I admit when I heard about a security guard shooting an unarmed young black man, I immediately thought racist in a Southern state takes advantage of a poorly written law to shoot without good reason.  Then when my brother sent me an early morning text last week, “Zimmerman is half Peruvian,” my heart sank.
I told my parents and they immediately began a debate on the complexities of Peruvian race relations. I found the linked Suzanne Gamboa article but it only added to the conflicting thoughts I have. 

Salon.com article about Zimmerman’s ethnic identity

This morning, I have seen the more recent pictures of both Zimmerman and Martin.   I feel bamboozled, fooled, naive.  Like millions of people every day, I have accepted what is presented in the news as fact.  But as my own class discussed, fact is not always truth.  Now I have a less menacing yet fuller picture of the real George Zimmerman, not the boogeyman the court of public opinion would have me dismiss.

As for Trayvon Martin, I no longer only see the memory of a baby-faced child but a more honest picture of a real teenager. Unlike Geraldo Rivera(why does he have to be Latino? somebody take him back), I am not quick to judge Trayvon. Wifebeaters, grills, and tattoos have no bearing on this case.  A young man is dead, another man has lost his reputation and safety, possibly his life, and two communities stand to lose common ground over this case.

On a more personal level, I can’t help but wonder how many people will ponder this case in depth.  I am saddened and moved by this case to be more analytical and reflective.
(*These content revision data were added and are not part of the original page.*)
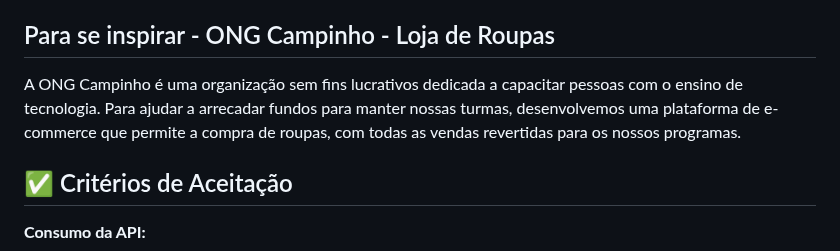
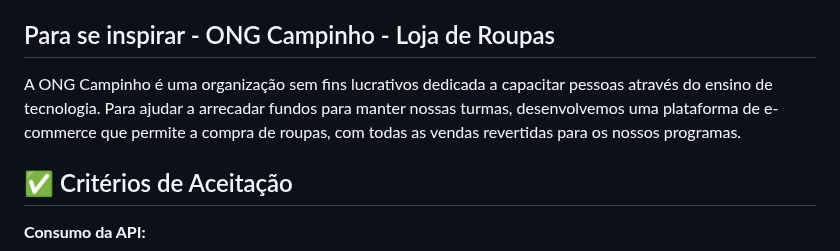
Before and after one commit to romulorosadev/campinho-digital-2024-desafio-novembro, a Markdown page: readme.md, the part around the change. Drawn GitHub-style.

```diff
--- a/readme.md
+++ b/readme.md
@@ -6,7 +6,7 @@ Imagine que você faz parte de uma equipe de desenvolvimento responsável por cr
 
 ## Para se inspirar - ONG Campinho - Loja de Roupas
 
-A ONG Campinho é uma organização sem fins lucrativos dedicada a capacitar pessoas com o ensino de tecnologia. Para ajudar a arrecadar fundos para manter nossas turmas, desenvolvemos uma plataforma de e-commerce que permite a compra de roupas, com todas as vendas revertidas para os nossos programas.
+A ONG Campinho é uma organização sem fins lucrativos dedicada a capacitar pessoas através  do ensino de tecnologia. Para ajudar a arrecadar fundos para manter nossas turmas, desenvolvemos uma plataforma de e-commerce que permite a compra de roupas, com todas as vendas revertidas para os nossos programas.
 
 ## ✅ Critérios de Aceitação
 
```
I can’t let the media or even my own first impressions be my guide.

Dirty thieves!

I have no respect for thieves. Sure I shoplifted some Barbie doll shoes from Gemco and some Jolly Ranchers from the local 7-11 when I was a little girl. But once I started to think for myself and choose right from wrong, I have never taken something that didn’t belong to me, be it cash or another lost item. I’m the person who returns your wallet or purse to lost and found or customer service. I’ll be the one to help you look for your sunglasses or child’s toy under the BART seats or at the movies. So it irks me that I’ve been the target of credit card thieves more than once.

This morning as I checked my ever-depleting checking account(long distance romance doesn’t come cheap, LOL), I saw a morning purchase at Macy’s. Now I love Macy’s as much as any other woman with fashion sense but I’ve been in my office all morning, processing suspensions and trying desperately not to jump out of my chair to rail against the barrage of whining parents in our lobby. I spoke to a bank representative and she confirmed that a purchase was made with my ATM card at a Macy’s in Ohio. Strangely, my unsigned and very worn ATM card is in my Coach wallet where it always is, along with my laminated affirmations and prayer cards, my health insurance card, my license, my St. Christopher medal, and for once, because God knows I’m always broke despite my many-figure salary, some cash and change. Someone out in the Midwest has made a counterfeit copy of my card and is shopping at Macy’s while I earn an honest living.

So why am I smiling? We have canceled the card and I’ll cut my copy into bits in a few minutes. But I smile because no thief can take the wealth I have.